Baghdad, Iraq

When you think of Baghdad, you think of...


Protestposter against the war - Protestposter against the war

Following the invasion of 2003 many of Iraq’s museums, art galleries, art school, in fact many tourist attractions celebrating culture, amongst others were closed. It has simply not been safe enough to open and bombings and terrorist activities have kept those doors closed.

The long running Iraqi art has prevailed though and Baghdad now hosts several dozen private galleries, up from the two galleries that existed in the city before the Saddam's years of embargo along with several state-owned galleries including the Saddam Center for Fine Arts.

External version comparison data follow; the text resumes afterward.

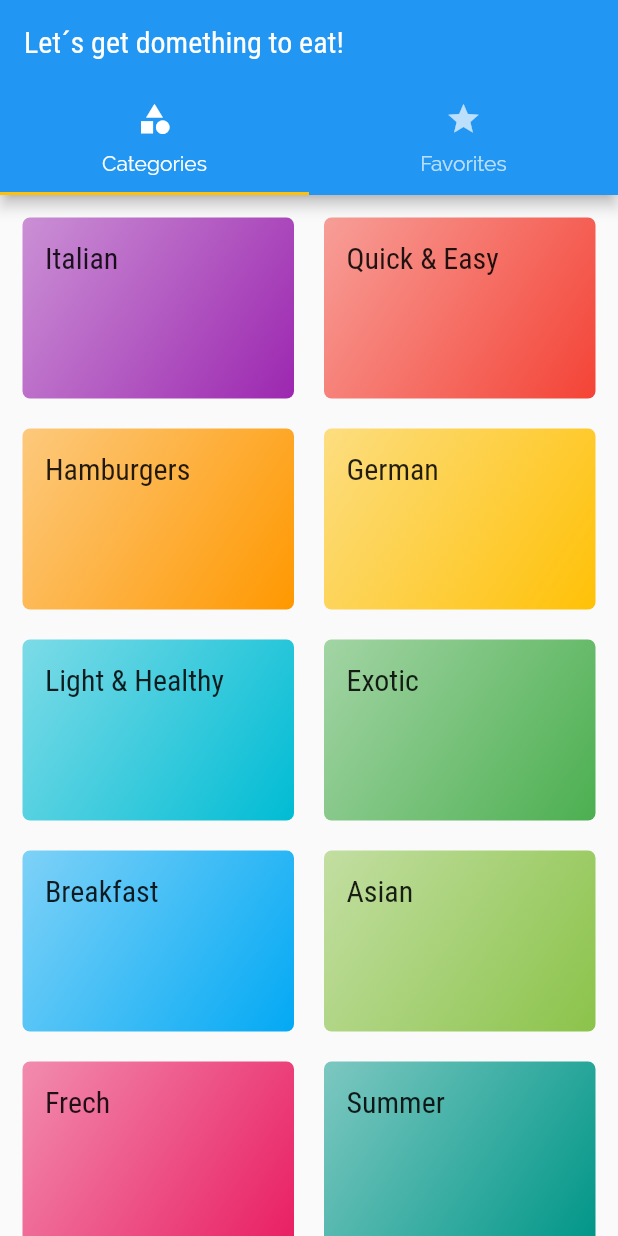
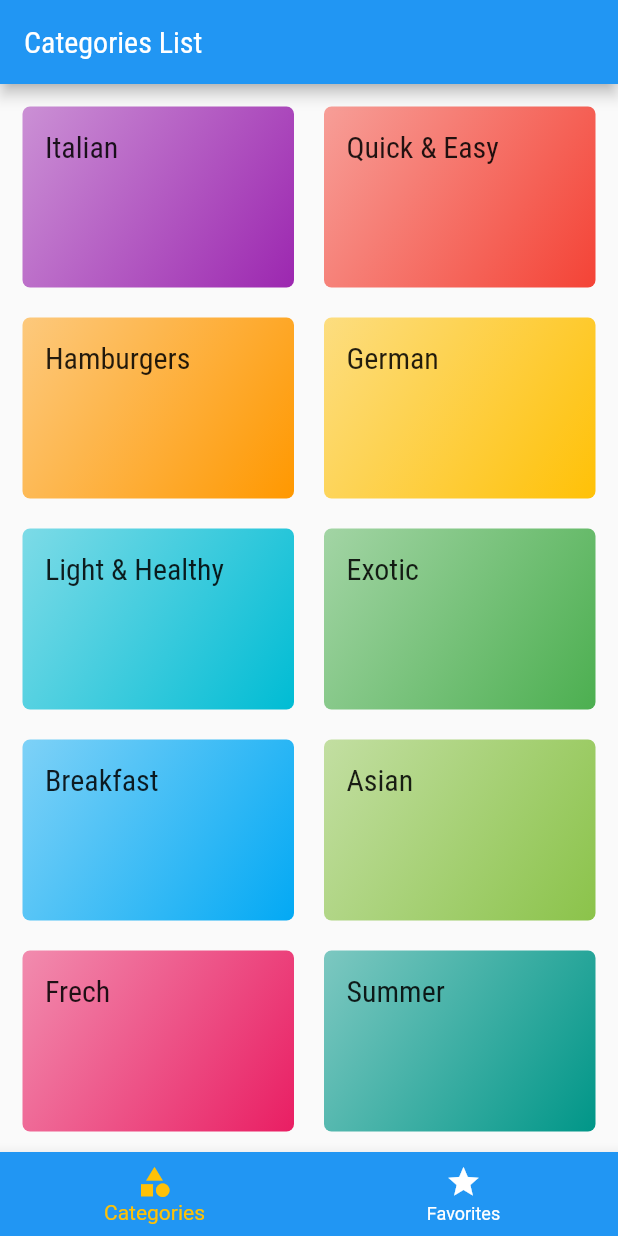
Before and after one commit to Carlxiso/Meals, a Flutter app: the screen it shows after launch, on a phone screen of 412 x 824 dp. Run offline on Flutter 3.47's test engine with Material 2 defaults, Android fonts, the phone set to English and light mode, and no system bars.

```diff
--- a/meals/lib/screens/tabs_screen.dart
+++ b/meals/lib/screens/tabs_screen.dart
@@ -4,37 +4,56 @@ import 'package:meals/screens/categories_screens.dart';
 import 'categories_screens.dart';
 import 'favorite_screen.dart';
 
-class TabsScreen extends StatelessWidget {
+class TabsScreen extends StatefulWidget {
   const TabsScreen({Key? key}) : super(key: key);
 
   @override
+  State<TabsScreen> createState() => _TabsScreenState();
+}
+
+class _TabsScreenState extends State<TabsScreen> {
+  /// _selectedScreenIndex Define o estado da minha aplicação
+  int _selectedScreenIndex = 0;
+
+  final List<String> _titles = [
+    'Categories List',
+    'My Favorites Recipes',
+  ];
+  final List<Widget> _screens = [
+    const CategoriesScreen(),
+    const FavorirteScreen(),
+  ];
+
+  _selectScreen(int index) {
+    setState(() {
+      _selectedScreenIndex = index;
+    });
+  }
+
+  @override
   Widget build(BuildContext context) {
-    return DefaultTabController(
-      length: 2,
-      child: Scaffold(
-        appBar: AppBar(
-          title: const Text(
-            'Let´s get domething to eat!',
+    return Scaffold(
+      appBar: AppBar(
+        title: Text(_titles[_selectedScreenIndex]),
+      ),
+      body: _screens[_selectedScreenIndex],
+      bottomNavigationBar: BottomNavigationBar(
+        onTap: _selectScreen,
+        backgroundColor: Theme.of(context).primaryColor,
+        unselectedItemColor: Colors.white,
+        selectedItemColor: Theme.of(context).accentColor,
+        currentIndex: _selectedScreenIndex,
+        // type: BottomNavigationBarType.fixed,
+        items: const [
+          BottomNavigationBarItem(
+            icon: Icon(Icons.category),
+            label: 'Categories',
           ),
-          bottom: const TabBar(
-            tabs: [
-              Tab(
-                icon: Icon(Icons.category),
-                text: 'Categories',
-              ),
-              Tab(
-                icon: Icon(Icons.star),
-                text: 'Favorites',
-              ),
-            ],
+          BottomNavigationBarItem(
+            icon: Icon(Icons.star),
+            label: 'Favorites',
           ),
-        ),
-        body: const TabBarView(
-          children: [
-            CategoriesScreen(),
-            FavorirteScreen(),
-          ],
-        ),
+        ],
       ),
     );
   }
```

Universities have been affected too, along with other institutes of education such as schools and art schools. It is often too dangerous to move around the cites to attend, however Baghdad is the most important centre of learning in Iraq with the University of Baghdad (established in 1957), al-Mustansiriyya University (established in 1963) and the University of Technology (established in 1974).

There are more than 1,000 primary schools in the Baghdad governorate, hundreds of intermediate and secondary schools, several vocational schools, technical institutes, and in addition to the three universities, the al-Bakr Military Academy.

Institutions offering cultural education in Baghdad include the Academy of Music, Institute of Fine Arts and the Music and Ballet School Baghdad.

Baghdad is also home to a number of museums which housed artifacts and relics of ancient civilizations. Sadly, many of these were stolen, and the museums looted, during the widespread chaos immediately after U.S. forces entered the city.

A concrete case
The Baghdad Zoo was the largest zoo in the Middle East. Within eight days following the 2003 invasion, however, only 35 of the 650 to 700 animals in the facility survived. This was a result of theft of some animals for human food, and starvation of caged animals that had no food or water. Survivors included larger animals like lions, tigers, and bears. Notwithstanding the chaos brought by the invasion, South African Lawrence Anthony and some of the zoo keepers cared for the animals and fed the carnivores with donkeys they had bought locally. Eventually, Paul Bremer, Viceroy of Iraq from May 11, 2003 to June 28, 2004 ordered protection of the zoo and U.S. engineers helped to reopen the facility.

Contact information

  • Baghdad, Iraq